→ **ABOUT THIS TASK**: Go over the listing below line by line, and return each one holding the string "here".

→ **WORKING DATA**:
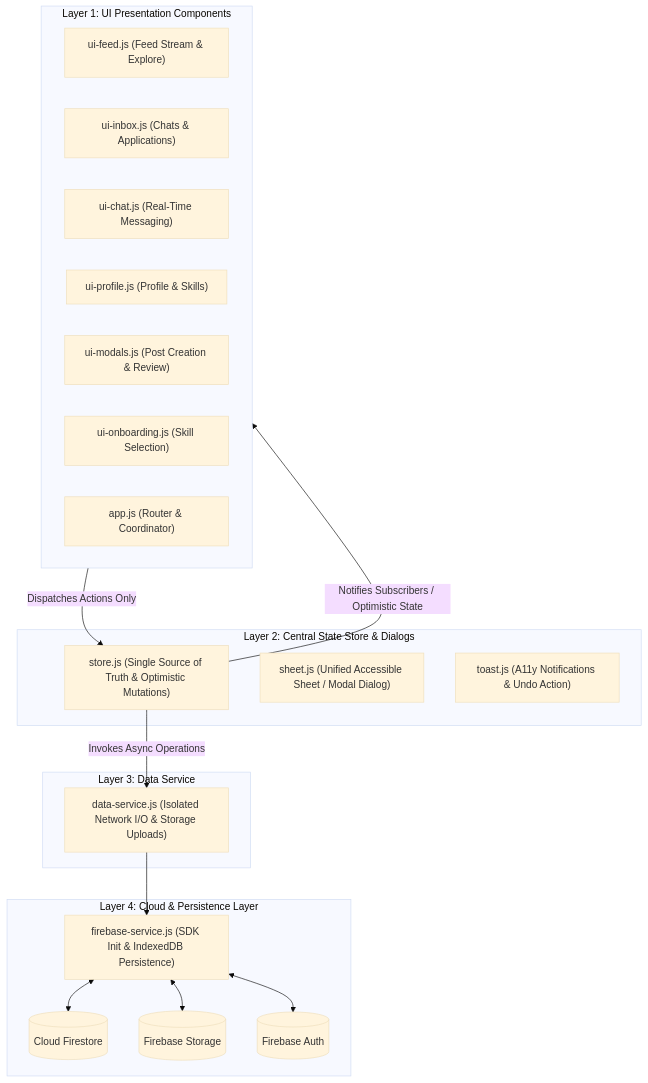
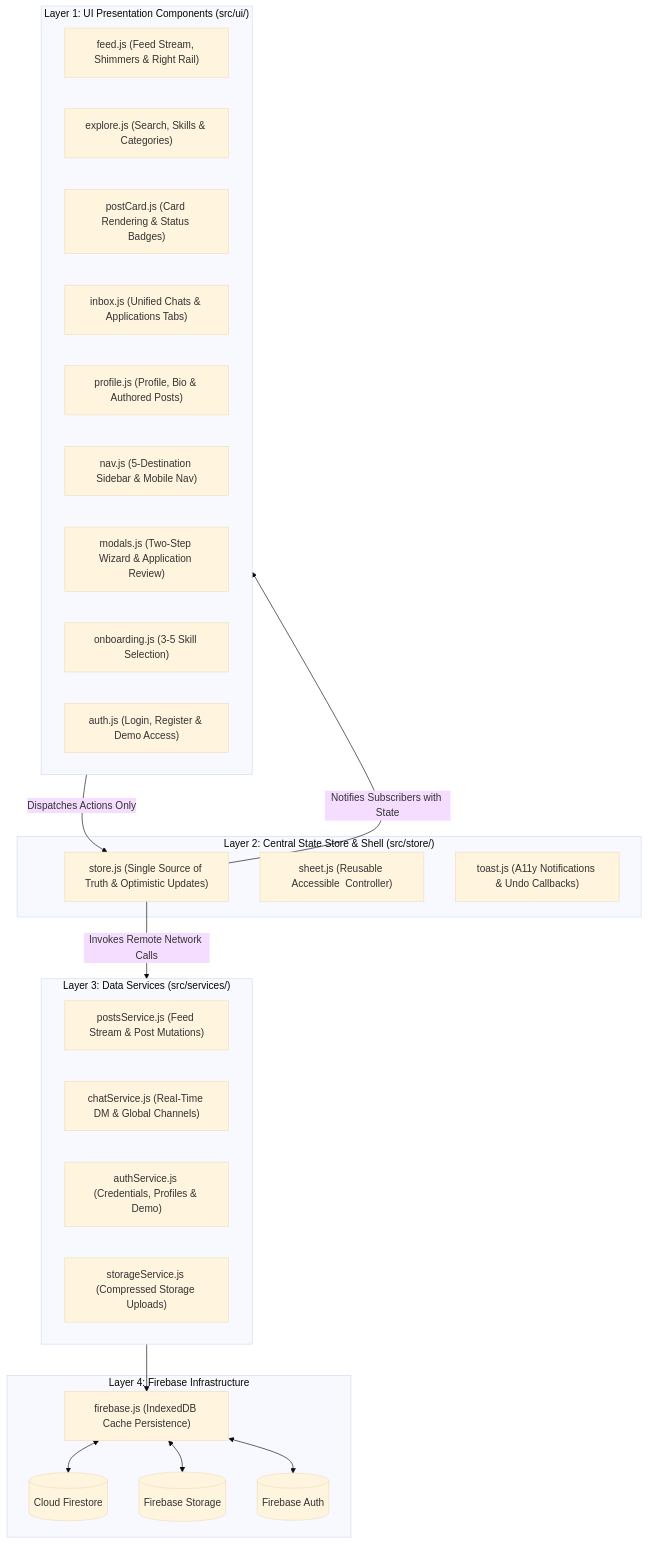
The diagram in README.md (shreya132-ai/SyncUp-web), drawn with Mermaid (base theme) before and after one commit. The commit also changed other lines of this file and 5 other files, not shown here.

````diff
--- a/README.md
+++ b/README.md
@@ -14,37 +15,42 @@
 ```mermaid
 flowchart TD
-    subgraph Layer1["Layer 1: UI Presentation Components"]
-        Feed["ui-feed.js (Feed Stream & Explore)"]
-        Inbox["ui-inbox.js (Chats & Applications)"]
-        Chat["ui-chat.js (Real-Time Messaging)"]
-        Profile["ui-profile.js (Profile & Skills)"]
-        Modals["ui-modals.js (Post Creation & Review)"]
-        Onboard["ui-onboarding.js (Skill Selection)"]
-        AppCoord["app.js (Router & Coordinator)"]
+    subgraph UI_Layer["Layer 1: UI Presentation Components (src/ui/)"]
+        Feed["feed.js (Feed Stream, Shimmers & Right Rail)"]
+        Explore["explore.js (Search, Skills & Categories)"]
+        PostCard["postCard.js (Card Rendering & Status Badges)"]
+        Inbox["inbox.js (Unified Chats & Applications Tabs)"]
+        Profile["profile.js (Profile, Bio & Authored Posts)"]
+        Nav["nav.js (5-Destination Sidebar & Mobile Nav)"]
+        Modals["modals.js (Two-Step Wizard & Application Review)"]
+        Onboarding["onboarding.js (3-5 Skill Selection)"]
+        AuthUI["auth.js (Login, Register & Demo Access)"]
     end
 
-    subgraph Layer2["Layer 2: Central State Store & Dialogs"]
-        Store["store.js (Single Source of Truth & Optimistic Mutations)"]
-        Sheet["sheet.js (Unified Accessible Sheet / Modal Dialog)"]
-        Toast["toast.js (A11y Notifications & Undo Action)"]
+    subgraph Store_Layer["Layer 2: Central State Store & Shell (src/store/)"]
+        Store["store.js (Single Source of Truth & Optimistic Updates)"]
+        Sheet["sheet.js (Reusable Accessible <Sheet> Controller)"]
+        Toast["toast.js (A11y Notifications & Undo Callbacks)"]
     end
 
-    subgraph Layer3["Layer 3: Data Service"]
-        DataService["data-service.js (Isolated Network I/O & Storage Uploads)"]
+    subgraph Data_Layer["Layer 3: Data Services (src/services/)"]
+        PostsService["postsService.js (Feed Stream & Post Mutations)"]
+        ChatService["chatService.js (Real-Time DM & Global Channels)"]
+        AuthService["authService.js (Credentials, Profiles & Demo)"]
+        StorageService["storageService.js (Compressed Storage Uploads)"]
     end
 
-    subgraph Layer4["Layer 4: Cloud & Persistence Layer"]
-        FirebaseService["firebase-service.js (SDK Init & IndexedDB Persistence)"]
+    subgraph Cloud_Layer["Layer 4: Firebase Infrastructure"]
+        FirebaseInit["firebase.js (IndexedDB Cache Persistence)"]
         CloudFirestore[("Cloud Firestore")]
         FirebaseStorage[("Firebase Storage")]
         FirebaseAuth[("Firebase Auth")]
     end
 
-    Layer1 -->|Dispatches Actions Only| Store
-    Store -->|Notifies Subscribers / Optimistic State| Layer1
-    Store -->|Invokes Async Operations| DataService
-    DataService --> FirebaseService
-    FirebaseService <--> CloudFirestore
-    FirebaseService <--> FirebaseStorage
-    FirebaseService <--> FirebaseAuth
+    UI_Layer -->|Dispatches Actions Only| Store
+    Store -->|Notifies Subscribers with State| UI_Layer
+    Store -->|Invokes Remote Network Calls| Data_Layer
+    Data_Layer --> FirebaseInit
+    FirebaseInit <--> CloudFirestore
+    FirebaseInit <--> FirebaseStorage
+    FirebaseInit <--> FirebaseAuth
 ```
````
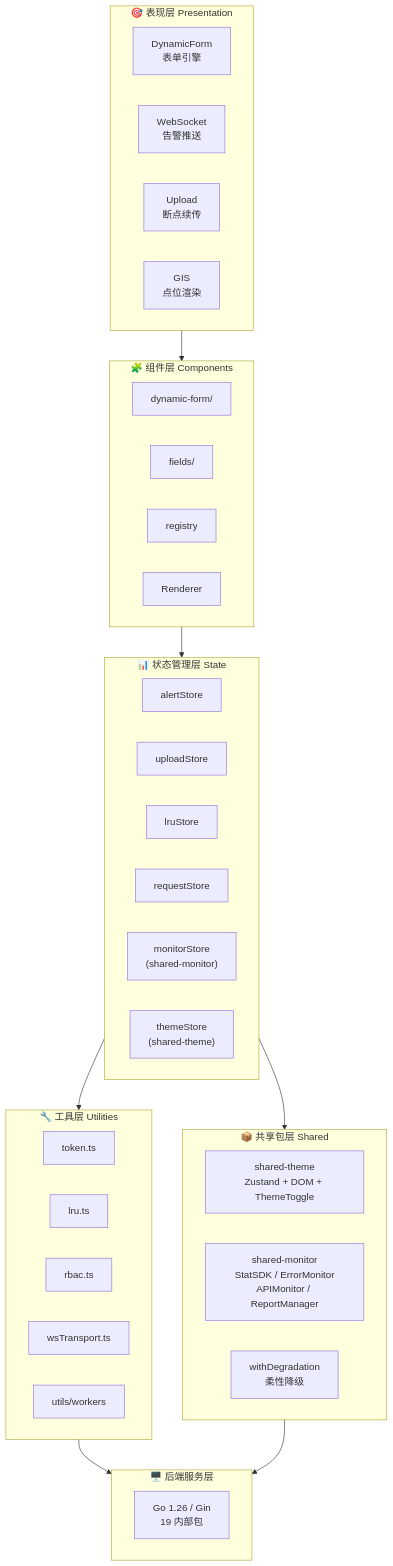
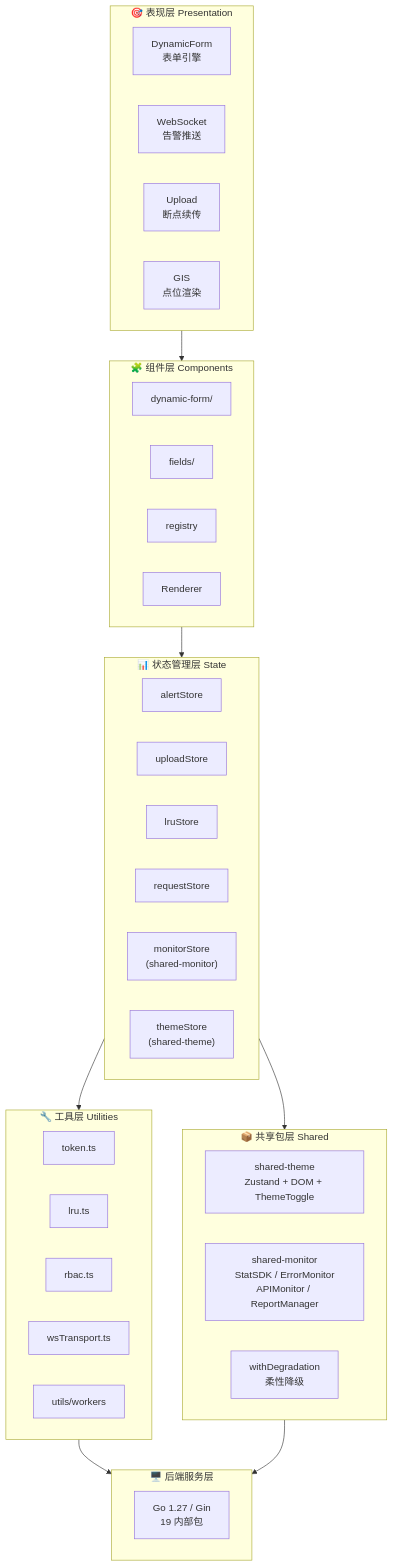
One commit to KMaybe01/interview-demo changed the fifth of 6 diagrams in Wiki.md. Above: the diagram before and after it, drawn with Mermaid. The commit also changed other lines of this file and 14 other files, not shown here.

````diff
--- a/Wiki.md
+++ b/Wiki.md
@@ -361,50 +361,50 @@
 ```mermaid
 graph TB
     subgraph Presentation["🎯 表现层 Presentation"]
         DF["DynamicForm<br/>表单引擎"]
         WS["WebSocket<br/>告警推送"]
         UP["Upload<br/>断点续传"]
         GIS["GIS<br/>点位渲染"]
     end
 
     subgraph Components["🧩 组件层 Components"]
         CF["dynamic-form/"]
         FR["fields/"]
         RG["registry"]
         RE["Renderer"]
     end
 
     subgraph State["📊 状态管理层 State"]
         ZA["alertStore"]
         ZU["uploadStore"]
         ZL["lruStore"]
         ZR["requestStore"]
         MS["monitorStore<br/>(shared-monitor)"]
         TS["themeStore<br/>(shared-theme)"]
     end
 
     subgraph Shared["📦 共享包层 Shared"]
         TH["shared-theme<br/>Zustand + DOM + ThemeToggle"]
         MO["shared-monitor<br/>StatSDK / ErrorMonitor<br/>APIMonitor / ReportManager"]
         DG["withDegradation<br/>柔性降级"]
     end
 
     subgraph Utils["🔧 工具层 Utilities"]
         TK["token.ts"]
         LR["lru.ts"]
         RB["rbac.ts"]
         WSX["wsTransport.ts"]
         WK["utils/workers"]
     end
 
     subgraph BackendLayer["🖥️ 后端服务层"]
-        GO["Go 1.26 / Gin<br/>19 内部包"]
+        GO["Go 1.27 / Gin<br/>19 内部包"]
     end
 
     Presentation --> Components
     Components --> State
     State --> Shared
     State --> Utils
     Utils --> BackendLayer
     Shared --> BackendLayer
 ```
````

→ **RESPONSE TO THIS EXERCISE**:
The diagram in README.md (shreya132-ai/SyncUp-web), drawn with Mermaid (base theme) before and after one commit. The commit also changed other lines of this file and 5 other files, not shown here.
One commit to KMaybe01/interview-demo changed the fifth of 6 diagrams in Wiki.md. Above: the diagram before and after it, drawn with Mermaid. The commit also changed other lines of this file and 14 other files, not shown here.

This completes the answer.